LAST Friday was a deeply troubling day for me and, I trust, many others. After a short spell of hospitalisation at the National Heart Institute, Datuk Redzuan Kushairi, a lifelong friend, colleague and collaborator passed away some seven months short of his 70th birthday.
We both had our early education at the King Edward VII School and later enrolled for a Bachelor’s Degree in Arts at Universiti Malaya.
Upon graduating, Redzuan joined the Malaysian Foreign Service in April 1972 and served with acclaim in various capacities at Wisma Putra and at our diplomatic missions in Moscow, Washington DC, Addis Ababa, London, New York and finally as Malaysia’s first ambassador to Uzbekistan.
These postings in some of the high-profile posts enabled Redzuan to get to know and interact with the Merdeka and pioneer generation of diplomatic luminaries including Tun Ghazali Shafie, Tengku Ahmad Rithauddeen, Tan Sri Zakaria Mohd Ali, Tan Sri Zainal Abidin Sulong, Tan Sri Zain Azraai and the effervescent Tan Sri Razali Ismail, currently chairman of Suhakam.
As a Russian language speaker, Redzuan always enjoyed any opportunity to meet with other Russian speakers, and his ambassadorial posting in Uzbekistan with concurrent accreditation to other Central Asian countries was a deeply satisfying assignment for him.
Redzuan was, however, a universalist and high achiever, and a staid ambassadorship held little novelty for him after two-and-a-half decades of diplomacy.
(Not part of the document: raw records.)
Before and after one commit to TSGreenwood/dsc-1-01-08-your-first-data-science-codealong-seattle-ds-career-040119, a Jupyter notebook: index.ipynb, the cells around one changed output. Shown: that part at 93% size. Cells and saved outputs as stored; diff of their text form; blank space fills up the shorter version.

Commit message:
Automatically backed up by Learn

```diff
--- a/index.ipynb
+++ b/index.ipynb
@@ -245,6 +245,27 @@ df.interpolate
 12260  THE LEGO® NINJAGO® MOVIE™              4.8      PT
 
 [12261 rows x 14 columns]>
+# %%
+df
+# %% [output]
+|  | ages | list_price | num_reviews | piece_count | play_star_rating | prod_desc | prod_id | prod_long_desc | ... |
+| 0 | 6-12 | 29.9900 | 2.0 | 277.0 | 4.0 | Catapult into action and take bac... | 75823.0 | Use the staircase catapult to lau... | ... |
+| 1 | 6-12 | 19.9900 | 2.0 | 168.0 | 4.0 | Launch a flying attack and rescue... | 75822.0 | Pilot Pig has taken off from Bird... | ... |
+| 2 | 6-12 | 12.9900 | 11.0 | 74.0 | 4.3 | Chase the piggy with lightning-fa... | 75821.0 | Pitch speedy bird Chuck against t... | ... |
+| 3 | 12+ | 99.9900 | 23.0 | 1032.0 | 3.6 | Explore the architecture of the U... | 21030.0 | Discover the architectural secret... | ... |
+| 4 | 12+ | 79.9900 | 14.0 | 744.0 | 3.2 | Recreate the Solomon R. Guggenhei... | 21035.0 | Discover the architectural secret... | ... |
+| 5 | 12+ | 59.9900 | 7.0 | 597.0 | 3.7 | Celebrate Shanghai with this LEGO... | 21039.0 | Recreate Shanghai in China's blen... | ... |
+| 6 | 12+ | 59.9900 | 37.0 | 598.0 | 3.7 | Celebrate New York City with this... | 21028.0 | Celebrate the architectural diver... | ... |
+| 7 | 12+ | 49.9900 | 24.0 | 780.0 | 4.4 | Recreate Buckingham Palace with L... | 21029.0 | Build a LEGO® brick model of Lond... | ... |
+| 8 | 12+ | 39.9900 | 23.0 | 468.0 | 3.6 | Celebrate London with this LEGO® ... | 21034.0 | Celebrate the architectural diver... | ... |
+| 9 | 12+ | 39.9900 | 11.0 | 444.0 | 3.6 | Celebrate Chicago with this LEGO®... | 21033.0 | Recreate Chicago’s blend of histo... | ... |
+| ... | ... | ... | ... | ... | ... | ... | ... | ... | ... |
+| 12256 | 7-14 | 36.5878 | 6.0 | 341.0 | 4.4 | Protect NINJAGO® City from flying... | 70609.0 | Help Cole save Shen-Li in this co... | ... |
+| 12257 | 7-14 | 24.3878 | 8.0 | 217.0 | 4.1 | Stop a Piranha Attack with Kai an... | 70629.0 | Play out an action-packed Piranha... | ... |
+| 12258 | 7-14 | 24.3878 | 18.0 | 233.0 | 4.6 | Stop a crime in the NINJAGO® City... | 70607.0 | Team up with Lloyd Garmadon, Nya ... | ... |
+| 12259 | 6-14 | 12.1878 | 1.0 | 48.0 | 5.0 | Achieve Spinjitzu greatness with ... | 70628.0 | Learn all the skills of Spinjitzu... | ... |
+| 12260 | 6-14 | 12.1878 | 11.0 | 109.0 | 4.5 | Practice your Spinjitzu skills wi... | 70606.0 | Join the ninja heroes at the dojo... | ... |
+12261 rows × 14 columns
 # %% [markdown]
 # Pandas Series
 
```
He had always felt fervently about issues of public interest and respect for the rule of law.
He opted to go into the corporate and non-governmental world in the mid-1990s and despite the rough terrain that he faced initially, he dedicated himself to promoting different sets of networks involving think tanks, youth, academia, media and press and cultural organisations especially in the Asean region.
Between 2010 and 2014, Redzuan and I, together with Razali Ismail and Datuk Mokhtar Selat, ran the Foreign Policy Study Group, an NGO dedicated to building people-to-people relations in the Asean region.
As a result of the work of this group, we were able to establish a framework for close ties with retired senior diplomats in all the Asean countries. Through these contacts, links were established with universities in Thailand and Indonesia.
We were also able to attract youth and media representatives of Asean to participate in seminars aimed at fostering better mutual understanding in the region.
Redzuan always kept a good and well-appointed home, which made Malaysia proud as he was a charming and generous host, not unlike his two well-respected G25 members who predeceased him, Mokhtar Selat and Datuk Latifah Merican Cheong.
It is sad that the enlightened and gallant G25 has lost three of its distinguished members – three notable technocrats who served the country with distinction under the second, third, fourth and fifth prime ministers.
Golf was a lifelong passion for tech savvy Redzuan who was constantly making investments in IT-related gadgetry.
His greatest passion was reading, especially on global politics, and he spent a fortune on books and artwork.
He was everyone’s friend with his trademark conviviality, and as one of the country’s brightest diplomats he could often punch above his weight.
The country has lost a great soul, a friend to all and a mentor to our younger generation of diplomats and civil servants.
DATUK M. SANTHANANABAN
Did you find this article insightful?